Work task> Return each record verbatim, images excluded.

━━━━━━━━━━━━━━━━

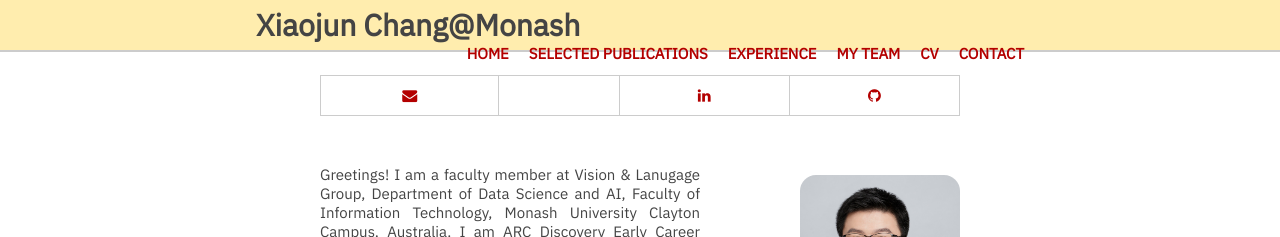
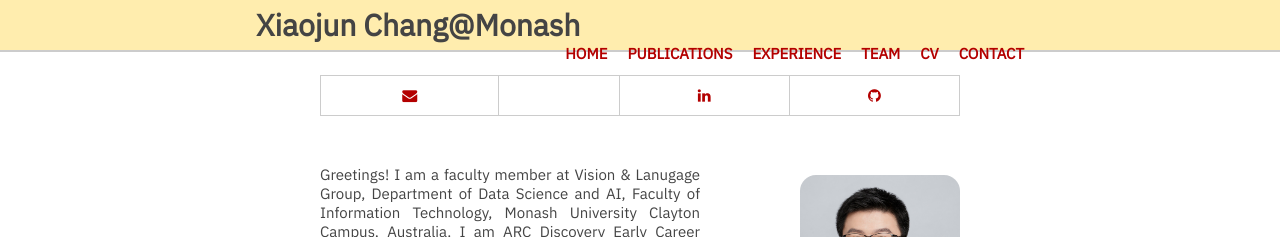
Before and after one commit to zhihuilics/xiaojun-chang.github.io, a Jekyll site: the page built from _pages/index.md, in a window 1280 px wide. Shown: the top 237 px of the page. Built offline with Jekyll 4.4.1, drawn with Linux system fonts in a browser that asks for light colours; nearby versions of some CDN libraries; a style sheet for code colours, icons or effects is not loaded.

Commit message:
Update nav.yml

```diff
--- a/_data/nav.yml
+++ b/_data/nav.yml
@@ -4,13 +4,13 @@
 - name: "CV"
   link: "/docs/cv/Xiaojun_Chang_CV.pdf"
 
-- name: "MY TEAM"
+- name: "TEAM"
   link: "/my-team"
 
 - name: "EXPERIENCE"
   link: "/experience"
 
-- name: "SELECTED PUBLICATIONS"
+- name: "PUBLICATIONS"
   link: "/publications"
 
 - name: "HOME"
```
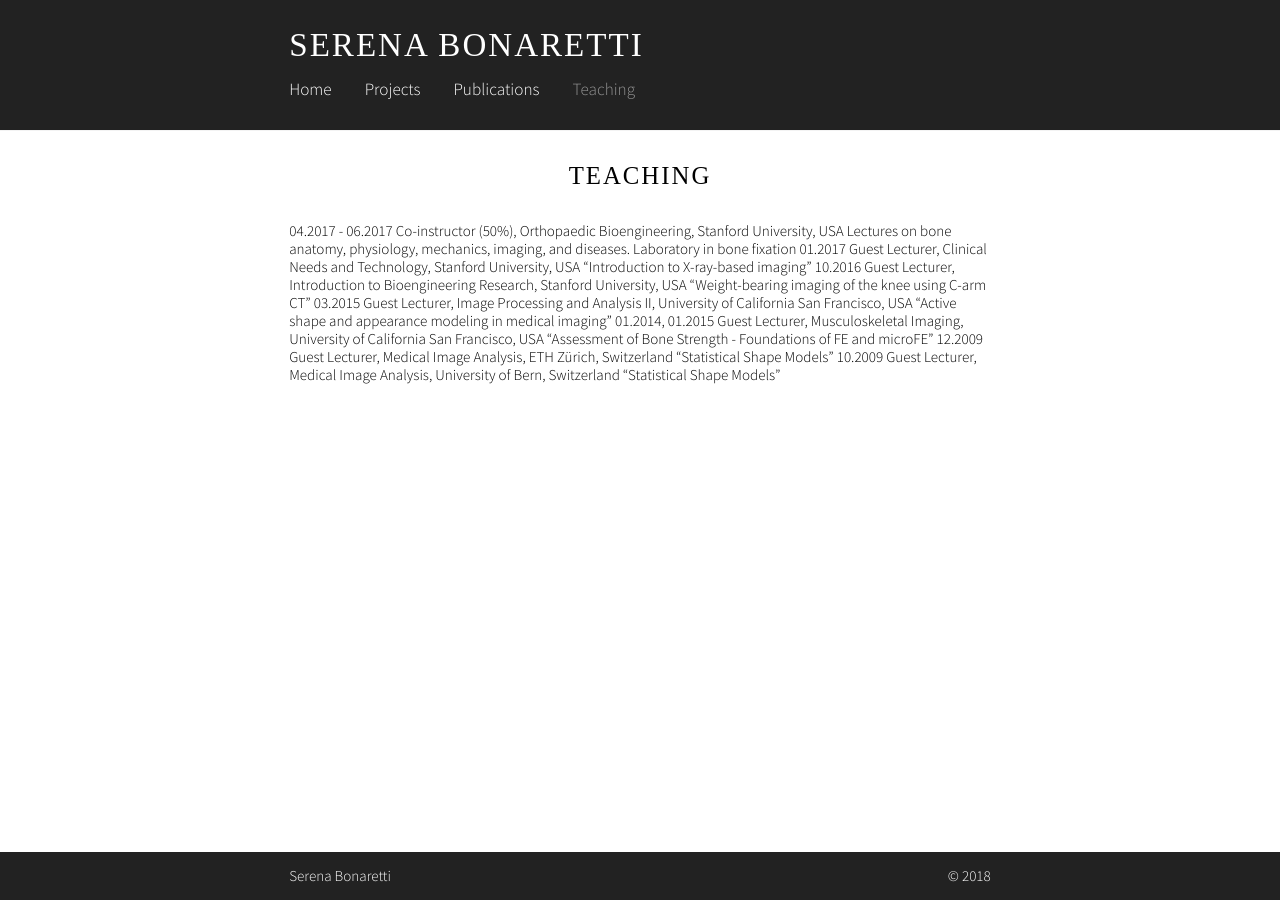
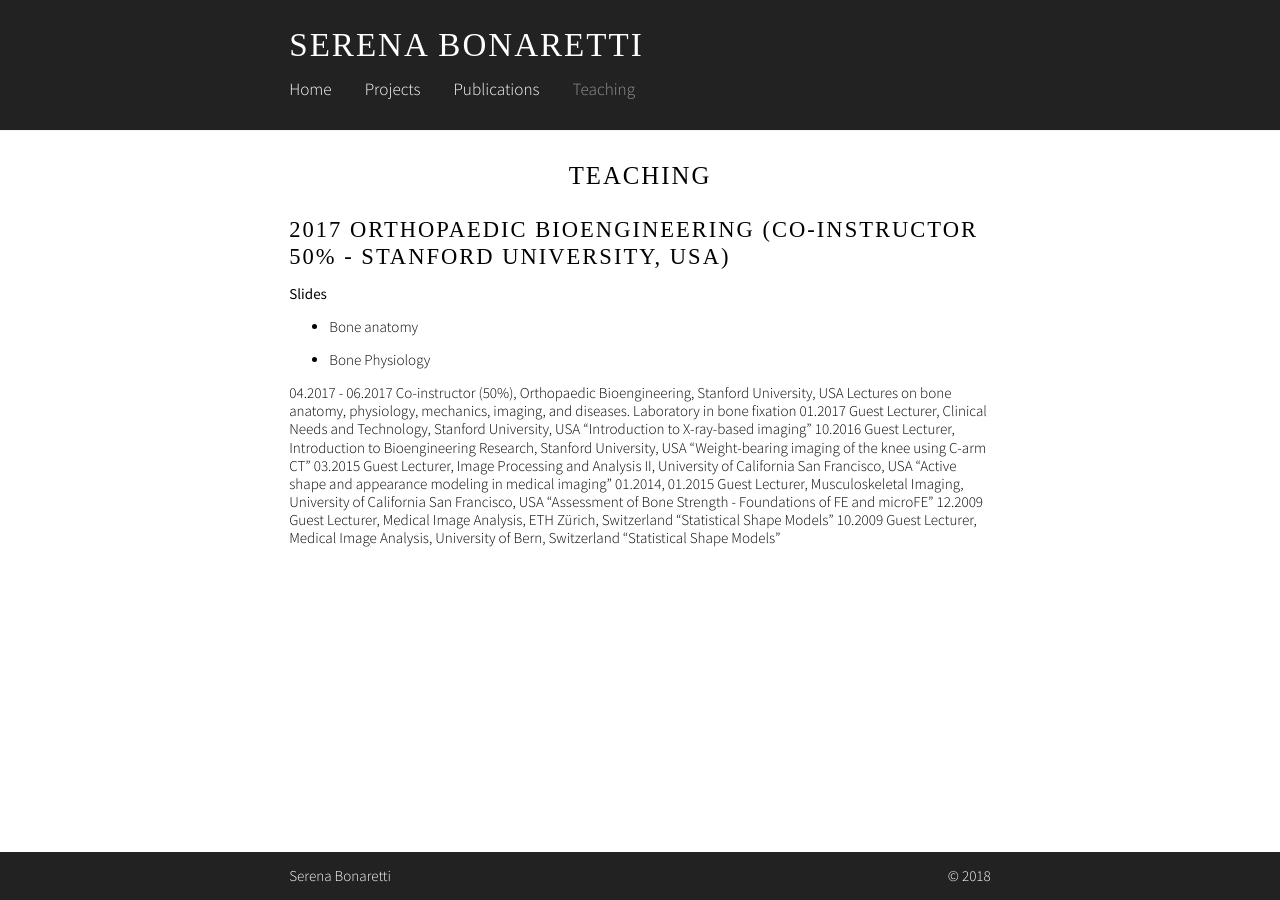
Before and after one commit to sbonaretti/sbonaretti.github.io, a Jekyll site: the page built from Teaching.md, in a window 1280 px wide. Built offline with Jekyll 4.4.1, drawn with Linux system fonts in a browser that asks for light colours; some web fonts are replaced.

Commit message:
Update Teaching.md

```diff
--- a/Teaching.md
+++ b/Teaching.md
@@ -1,6 +1,15 @@
 ---
 title: "Teaching"
 ---
+
+# 2017 Orthopaedic Bioengineering (Co-instructor 50% - Stanford University, USA)
+
+**Slides**
+
+* Bone anatomy
+
+* Bone Physiology
+
 
 04.2017 - 06.2017	Co-instructor (50%), Orthopaedic Bioengineering, Stanford University, USA
 	Lectures on bone anatomy, physiology, mechanics, imaging, and diseases. Laboratory in bone fixation
```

━━━━━━━━━━━━━━━━

Exercise answer>
Before and after one commit to zhihuilics/xiaojun-chang.github.io, a Jekyll site: the page built from _pages/index.md, in a window 1280 px wide. Shown: the top 237 px of the page. Built offline with Jekyll 4.4.1, drawn with Linux system fonts in a browser that asks for light colours; nearby versions of some CDN libraries; a style sheet for code colours, icons or effects is not loaded.

Commit message:
Update nav.yml

```diff
--- a/_data/nav.yml
+++ b/_data/nav.yml
@@ -4,13 +4,13 @@
 - name: "CV"
   link: "/docs/cv/Xiaojun_Chang_CV.pdf"
 
-- name: "MY TEAM"
+- name: "TEAM"
   link: "/my-team"
 
 - name: "EXPERIENCE"
   link: "/experience"
 
-- name: "SELECTED PUBLICATIONS"
+- name: "PUBLICATIONS"
   link: "/publications"
 
 - name: "HOME"
```
Before and after one commit to sbonaretti/sbonaretti.github.io, a Jekyll site: the page built from Teaching.md, in a window 1280 px wide. Built offline with Jekyll 4.4.1, drawn with Linux system fonts in a browser that asks for light colours; some web fonts are replaced.

Commit message:
Update Teaching.md

```diff
--- a/Teaching.md
+++ b/Teaching.md
@@ -1,6 +1,15 @@
 ---
 title: "Teaching"
 ---
+
+# 2017 Orthopaedic Bioengineering (Co-instructor 50% - Stanford University, USA)
+
+**Slides**
+
+* Bone anatomy
+
+* Bone Physiology
+
 
 04.2017 - 06.2017	Co-instructor (50%), Orthopaedic Bioengineering, Stanford University, USA
 	Lectures on bone anatomy, physiology, mechanics, imaging, and diseases. Laboratory in bone fixation
```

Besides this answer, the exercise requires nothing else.